Growing Solver-Aided Languages with Rosette

  • Date
    April 8, 2013
  • Time
    11:45 am
  • Location
    366 WVH


Decision procedures have helped automate key aspects of programming: coming up with a code fragment that implements a desired behavior (synthesis); establishing that an implementation satisfies a desired property (code checking); locating code fragments that cause an undesirable behavior (fault localization); and running a partially implemented program to test its existing behaviors (angelic execution). Each of these aspects is supported, at least in part, by a family of formal tools. Most such tools are built on infrastructures that are tailored for a particular language or purpose, e.g., Boogie for verification and Sketch for synthesis of C-like languages. But so far, no single infrastructure provides a platform for automating the full spectrum of programming activities, or for making such automation easily available in new languages and programming models.

This talk introduces Rosette, a new shared infrastructure for designing and growing solver-aided languages. The Rosette system is itself a solver-aided EDSL (embedded domain-specific language), which inherits and exposes extensive support for meta programming from its host language, Racket. The system works through a combination of program transformation (enabled by Racket’s meta-programming facilities) and symbolic execution, in which programming constructs and operators accept both concrete and symbolic values. With our framework, a designer defines a new solver-aided language by simply writing an interpreter for it in Rosette. Such a language will allow some constructs to be underspecified—that is, to produce symbolic “holes” rather than just concrete values. When a program with holes and the language interpreter are compiled with Rosette, the result is a custom symbolic execution engine for the given program and language. Executing this engine yields an encoding of the program’s semantics as a set of constraints, which are then solved by an off-the-shelf decision procedure to discharge synthesis, verification, and other queries about the program.
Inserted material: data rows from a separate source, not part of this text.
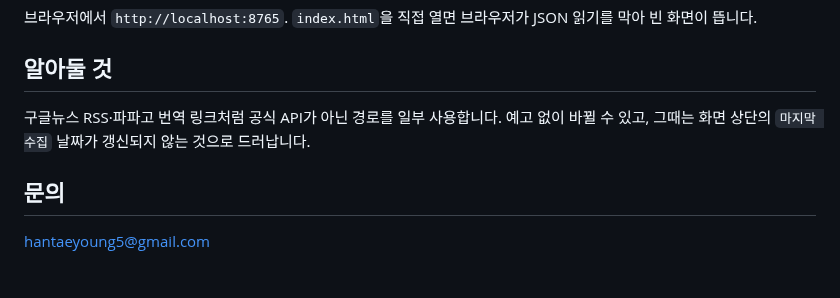
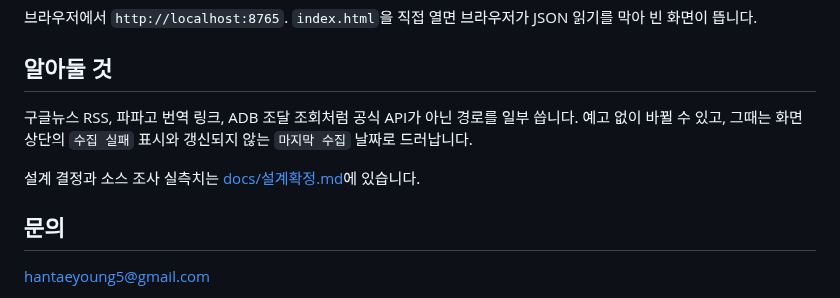
Before and after one commit to PHONE-BOOT-H/its-briefing, a Markdown page: README.md, the part around one of its changes. Drawn GitHub-style.

```diff
--- a/README.md
+++ b/README.md
@@ -76,7 +132,10 @@ python -m http.server 8765
 
 ## 알아둘 것
 
-구글뉴스 RSS·파파고 번역 링크처럼 공식 API가 아닌 경로를 일부 사용합니다. 예고 없이 바뀔 수 있고, 그때는 화면 상단의 `마지막 수집` 날짜가 갱신되지 않는 것으로 드러납니다.
+구글뉴스 RSS, 파파고 번역 링크, ADB 조달 조회처럼 공식 API가 아닌 경로를 일부 씁니다. 예고 없이 바뀔 수 있고,
+그때는 화면 상단의 `수집 실패` 표시와 갱신되지 않는 `마지막 수집` 날짜로 드러납니다.
+
+설계 결정과 소스 조사 실측치는 [docs/설계확정.md](docs/설계확정.md)에 있습니다.
 
 ## 문의
 
```
Also changed, not shown: other parts of README.md (+101 -45 lines), docs/screen-tenders.png (added).
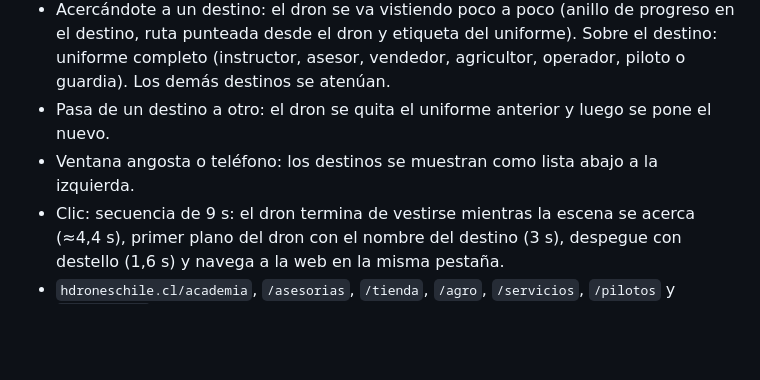
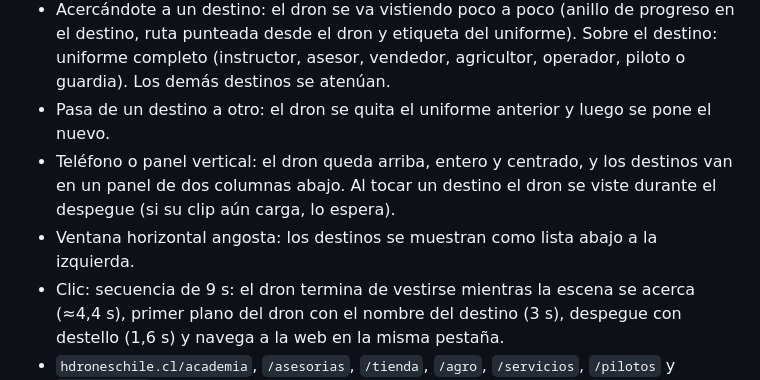
Before and after one commit to Hallandrone/hdroneschile-hub, a Markdown page: README-DESPLIEGUE.md, the part around the change. Rendered like a GitHub page; blank space fills up the shorter version.

Commit message:
README: comportamiento en teléfonos y paneles verticales
Co-Authored-By: Claude Opus 5.5 <noreply@anthropic.com>
Claude-Session: https://claude.ai/code/session_014Wd4M2qWoc2LE5HmBCm3Zv

```diff
--- a/README-DESPLIEGUE.md
+++ b/README-DESPLIEGUE.md
@@ -77,7 +77,9 @@ sola dirección: tranquilo → nota al visitante → se cambia de uniforme → p
   desde el dron y etiqueta del uniforme). Sobre el destino: uniforme completo (instructor, asesor, vendedor,
   agricultor, operador, piloto o guardia). Los demás destinos se atenúan.
 - Pasa de un destino a otro: el dron se quita el uniforme anterior y luego se pone el nuevo.
-- Ventana angosta o teléfono: los destinos se muestran como lista abajo a la izquierda.
+- Teléfono o panel vertical: el dron queda arriba, entero y centrado, y los destinos van en un panel de dos columnas
+  abajo. Al tocar un destino el dron se viste durante el despegue (si su clip aún carga, lo espera).
+- Ventana horizontal angosta: los destinos se muestran como lista abajo a la izquierda.
 - Clic: secuencia de 9 s: el dron termina de vestirse mientras la escena se acerca (≈4,4 s), primer plano del dron con el nombre del destino (3 s), despegue con destello (1,6 s) y navega a la web en la misma pestaña.
 - `hdroneschile.cl/academia`, `/asesorias`, `/tienda`, `/agro`, `/servicios`, `/pilotos` y `/antidrones` deben responder 301 a la web correspondiente.
 - En el teléfono: arrastra el dedo hacia un botón para ver la transición; tocar navega.
```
We show how to use Rosette to prototype a tiny DSL with a program checker, a fault localizer, an angelic oracle, and
an inductive synthesizer.